Females in prison are more likely to be single parents, and more likely to be socioeconomically disadvantaged than those in the community (Earle 2018; Jones et al. 2018).
The vast majority of women in the criminal justice system are mothers, and many also have non-biological children who depend on them (Jones et al. 2018) (see Socioeconomic factors for information on people in prison with dependent children).

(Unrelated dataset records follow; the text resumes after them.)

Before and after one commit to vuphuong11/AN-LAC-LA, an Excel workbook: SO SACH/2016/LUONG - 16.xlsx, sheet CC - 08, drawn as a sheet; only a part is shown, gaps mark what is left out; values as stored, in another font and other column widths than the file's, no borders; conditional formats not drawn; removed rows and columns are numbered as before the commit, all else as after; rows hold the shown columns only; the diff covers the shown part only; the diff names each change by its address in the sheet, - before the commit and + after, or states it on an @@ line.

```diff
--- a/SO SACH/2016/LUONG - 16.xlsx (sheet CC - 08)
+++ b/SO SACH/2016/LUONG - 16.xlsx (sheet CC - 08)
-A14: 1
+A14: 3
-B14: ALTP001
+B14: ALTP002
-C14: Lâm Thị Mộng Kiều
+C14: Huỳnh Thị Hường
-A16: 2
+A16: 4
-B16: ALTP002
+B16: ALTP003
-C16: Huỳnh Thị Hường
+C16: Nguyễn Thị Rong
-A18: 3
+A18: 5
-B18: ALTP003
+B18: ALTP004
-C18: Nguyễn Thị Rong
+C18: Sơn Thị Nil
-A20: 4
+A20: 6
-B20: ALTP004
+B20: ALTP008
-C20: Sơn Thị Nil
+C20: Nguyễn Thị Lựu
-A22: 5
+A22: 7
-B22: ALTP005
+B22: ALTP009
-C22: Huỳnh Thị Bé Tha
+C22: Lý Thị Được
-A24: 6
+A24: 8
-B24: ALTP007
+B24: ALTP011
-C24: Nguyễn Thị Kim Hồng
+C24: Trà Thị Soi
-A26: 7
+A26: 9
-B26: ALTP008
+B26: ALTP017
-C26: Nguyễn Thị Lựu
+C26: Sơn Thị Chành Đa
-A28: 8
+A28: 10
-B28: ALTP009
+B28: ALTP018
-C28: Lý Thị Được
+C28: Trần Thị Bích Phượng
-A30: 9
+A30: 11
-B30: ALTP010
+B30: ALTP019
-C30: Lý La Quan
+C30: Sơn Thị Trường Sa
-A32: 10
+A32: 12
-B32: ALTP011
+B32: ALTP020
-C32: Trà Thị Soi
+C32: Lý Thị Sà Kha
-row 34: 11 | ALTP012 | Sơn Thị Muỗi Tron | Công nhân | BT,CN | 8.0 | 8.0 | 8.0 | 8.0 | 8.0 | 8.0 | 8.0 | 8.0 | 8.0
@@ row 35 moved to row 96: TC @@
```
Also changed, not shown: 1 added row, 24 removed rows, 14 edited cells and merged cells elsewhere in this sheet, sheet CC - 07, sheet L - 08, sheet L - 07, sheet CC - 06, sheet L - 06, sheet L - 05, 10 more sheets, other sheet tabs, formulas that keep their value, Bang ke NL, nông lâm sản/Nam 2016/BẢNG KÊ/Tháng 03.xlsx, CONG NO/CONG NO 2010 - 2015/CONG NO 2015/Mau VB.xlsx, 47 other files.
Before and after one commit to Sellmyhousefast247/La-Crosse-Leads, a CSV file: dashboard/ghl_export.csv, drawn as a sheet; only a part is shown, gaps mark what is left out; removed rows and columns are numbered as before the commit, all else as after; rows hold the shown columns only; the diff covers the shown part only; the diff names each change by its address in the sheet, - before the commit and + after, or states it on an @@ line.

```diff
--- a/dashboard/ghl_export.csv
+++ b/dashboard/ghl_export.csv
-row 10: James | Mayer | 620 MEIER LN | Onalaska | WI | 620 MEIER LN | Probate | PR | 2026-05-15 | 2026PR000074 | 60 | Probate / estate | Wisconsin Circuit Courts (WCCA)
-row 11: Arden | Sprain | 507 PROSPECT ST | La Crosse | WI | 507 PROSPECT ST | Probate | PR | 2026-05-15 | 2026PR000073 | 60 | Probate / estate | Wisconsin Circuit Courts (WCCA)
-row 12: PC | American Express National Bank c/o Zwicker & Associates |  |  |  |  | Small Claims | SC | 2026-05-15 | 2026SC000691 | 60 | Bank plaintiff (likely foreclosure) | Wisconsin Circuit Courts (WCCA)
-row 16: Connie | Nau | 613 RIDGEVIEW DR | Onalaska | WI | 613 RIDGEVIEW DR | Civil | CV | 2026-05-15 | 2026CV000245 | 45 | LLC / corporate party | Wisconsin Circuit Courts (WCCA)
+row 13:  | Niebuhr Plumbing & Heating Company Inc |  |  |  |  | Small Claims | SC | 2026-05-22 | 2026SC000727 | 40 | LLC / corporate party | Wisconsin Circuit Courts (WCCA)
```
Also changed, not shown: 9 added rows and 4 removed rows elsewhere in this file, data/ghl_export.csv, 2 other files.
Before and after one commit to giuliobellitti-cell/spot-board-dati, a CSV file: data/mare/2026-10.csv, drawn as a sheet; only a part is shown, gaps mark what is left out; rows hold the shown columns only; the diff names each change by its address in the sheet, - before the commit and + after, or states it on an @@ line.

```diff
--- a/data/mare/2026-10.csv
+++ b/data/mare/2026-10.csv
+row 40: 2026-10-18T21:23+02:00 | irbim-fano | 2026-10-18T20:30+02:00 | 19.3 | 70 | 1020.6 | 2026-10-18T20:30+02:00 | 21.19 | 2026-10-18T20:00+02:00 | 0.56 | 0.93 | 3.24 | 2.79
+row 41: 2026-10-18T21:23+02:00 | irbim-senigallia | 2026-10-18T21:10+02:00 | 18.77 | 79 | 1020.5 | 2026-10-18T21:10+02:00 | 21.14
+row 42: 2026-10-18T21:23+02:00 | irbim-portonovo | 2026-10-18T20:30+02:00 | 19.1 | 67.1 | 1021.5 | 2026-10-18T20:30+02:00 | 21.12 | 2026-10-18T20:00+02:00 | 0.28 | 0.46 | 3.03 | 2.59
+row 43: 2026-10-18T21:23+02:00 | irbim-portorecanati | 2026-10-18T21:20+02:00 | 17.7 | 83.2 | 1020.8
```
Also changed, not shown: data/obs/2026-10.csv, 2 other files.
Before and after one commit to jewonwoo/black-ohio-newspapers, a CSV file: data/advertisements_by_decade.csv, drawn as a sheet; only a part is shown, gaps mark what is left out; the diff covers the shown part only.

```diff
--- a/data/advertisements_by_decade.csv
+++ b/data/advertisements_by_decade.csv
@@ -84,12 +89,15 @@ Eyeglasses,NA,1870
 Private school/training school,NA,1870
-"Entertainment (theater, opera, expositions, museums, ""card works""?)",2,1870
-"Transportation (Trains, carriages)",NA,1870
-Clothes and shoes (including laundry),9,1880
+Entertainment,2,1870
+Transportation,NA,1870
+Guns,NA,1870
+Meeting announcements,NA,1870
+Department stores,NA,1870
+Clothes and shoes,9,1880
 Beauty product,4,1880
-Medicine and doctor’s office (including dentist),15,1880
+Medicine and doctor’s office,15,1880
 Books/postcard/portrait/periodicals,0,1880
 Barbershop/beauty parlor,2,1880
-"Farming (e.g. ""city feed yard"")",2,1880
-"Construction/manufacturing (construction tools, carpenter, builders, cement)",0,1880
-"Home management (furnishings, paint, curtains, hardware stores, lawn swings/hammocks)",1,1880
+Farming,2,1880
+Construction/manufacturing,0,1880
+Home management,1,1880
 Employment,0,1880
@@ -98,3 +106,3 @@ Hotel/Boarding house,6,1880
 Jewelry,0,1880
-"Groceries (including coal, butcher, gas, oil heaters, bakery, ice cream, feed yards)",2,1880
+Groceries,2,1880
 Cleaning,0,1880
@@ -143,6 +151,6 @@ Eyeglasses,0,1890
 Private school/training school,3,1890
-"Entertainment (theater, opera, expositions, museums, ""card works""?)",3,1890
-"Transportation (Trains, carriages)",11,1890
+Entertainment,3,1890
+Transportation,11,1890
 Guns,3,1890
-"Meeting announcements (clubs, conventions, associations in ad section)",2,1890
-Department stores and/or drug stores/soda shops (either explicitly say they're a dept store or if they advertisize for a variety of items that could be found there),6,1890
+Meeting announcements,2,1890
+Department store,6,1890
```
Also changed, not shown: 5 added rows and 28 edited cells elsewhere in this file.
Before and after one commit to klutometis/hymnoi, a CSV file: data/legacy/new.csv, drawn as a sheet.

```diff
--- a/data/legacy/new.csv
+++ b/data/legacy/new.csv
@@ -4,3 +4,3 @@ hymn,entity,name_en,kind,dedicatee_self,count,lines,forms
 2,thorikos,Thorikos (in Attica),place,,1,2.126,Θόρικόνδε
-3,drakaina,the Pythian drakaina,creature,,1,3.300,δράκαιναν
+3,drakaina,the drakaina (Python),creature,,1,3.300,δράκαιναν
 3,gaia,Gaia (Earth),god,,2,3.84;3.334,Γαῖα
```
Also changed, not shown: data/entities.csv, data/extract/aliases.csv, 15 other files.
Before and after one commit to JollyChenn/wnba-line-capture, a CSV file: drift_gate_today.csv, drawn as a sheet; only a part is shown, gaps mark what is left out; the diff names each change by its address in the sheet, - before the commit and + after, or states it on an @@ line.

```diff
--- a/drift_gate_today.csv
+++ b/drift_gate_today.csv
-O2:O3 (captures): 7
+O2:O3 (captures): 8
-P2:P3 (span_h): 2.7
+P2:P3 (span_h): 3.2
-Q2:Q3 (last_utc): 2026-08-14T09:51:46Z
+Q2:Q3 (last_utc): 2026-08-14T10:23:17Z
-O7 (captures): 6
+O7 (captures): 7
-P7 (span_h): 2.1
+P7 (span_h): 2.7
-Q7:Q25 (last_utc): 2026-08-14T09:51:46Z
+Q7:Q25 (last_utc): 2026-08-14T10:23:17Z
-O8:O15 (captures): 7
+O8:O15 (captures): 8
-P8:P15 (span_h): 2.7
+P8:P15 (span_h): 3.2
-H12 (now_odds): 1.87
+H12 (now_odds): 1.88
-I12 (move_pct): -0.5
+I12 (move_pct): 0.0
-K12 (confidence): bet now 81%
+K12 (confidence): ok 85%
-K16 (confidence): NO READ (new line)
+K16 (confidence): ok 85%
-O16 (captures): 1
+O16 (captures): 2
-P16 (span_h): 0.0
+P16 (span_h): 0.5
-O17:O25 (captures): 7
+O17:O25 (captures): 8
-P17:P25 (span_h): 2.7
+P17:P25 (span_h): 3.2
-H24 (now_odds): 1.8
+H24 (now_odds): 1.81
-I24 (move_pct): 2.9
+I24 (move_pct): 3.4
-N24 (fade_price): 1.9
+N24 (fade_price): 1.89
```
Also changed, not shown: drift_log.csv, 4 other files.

The effects of separating mothers from their children, even for short periods of time, can be devastating for all individuals involved (Poehlmann 2005). Children of incarcerated mothers are more likely to be in out-of-home care (often permanently), and children in out-of-home care are more likely to have contact with the criminal justice system (Dowell et al. 2018; Dowell et al. 2019; Millar and Dandurand 2018; Paynter et al. 2019; Remond et al. 2023).
Breuer E, Remond M, Lighton S, Passalaqua J, Galouzis J, Stewart K and Sullivan E (2021) ‘The needs and experiences of mothers while in prison and post-release: a rapid review and thematic synthesis’, Health Justice 9(31), doi.org/10.1186/s40352-021-00153-7.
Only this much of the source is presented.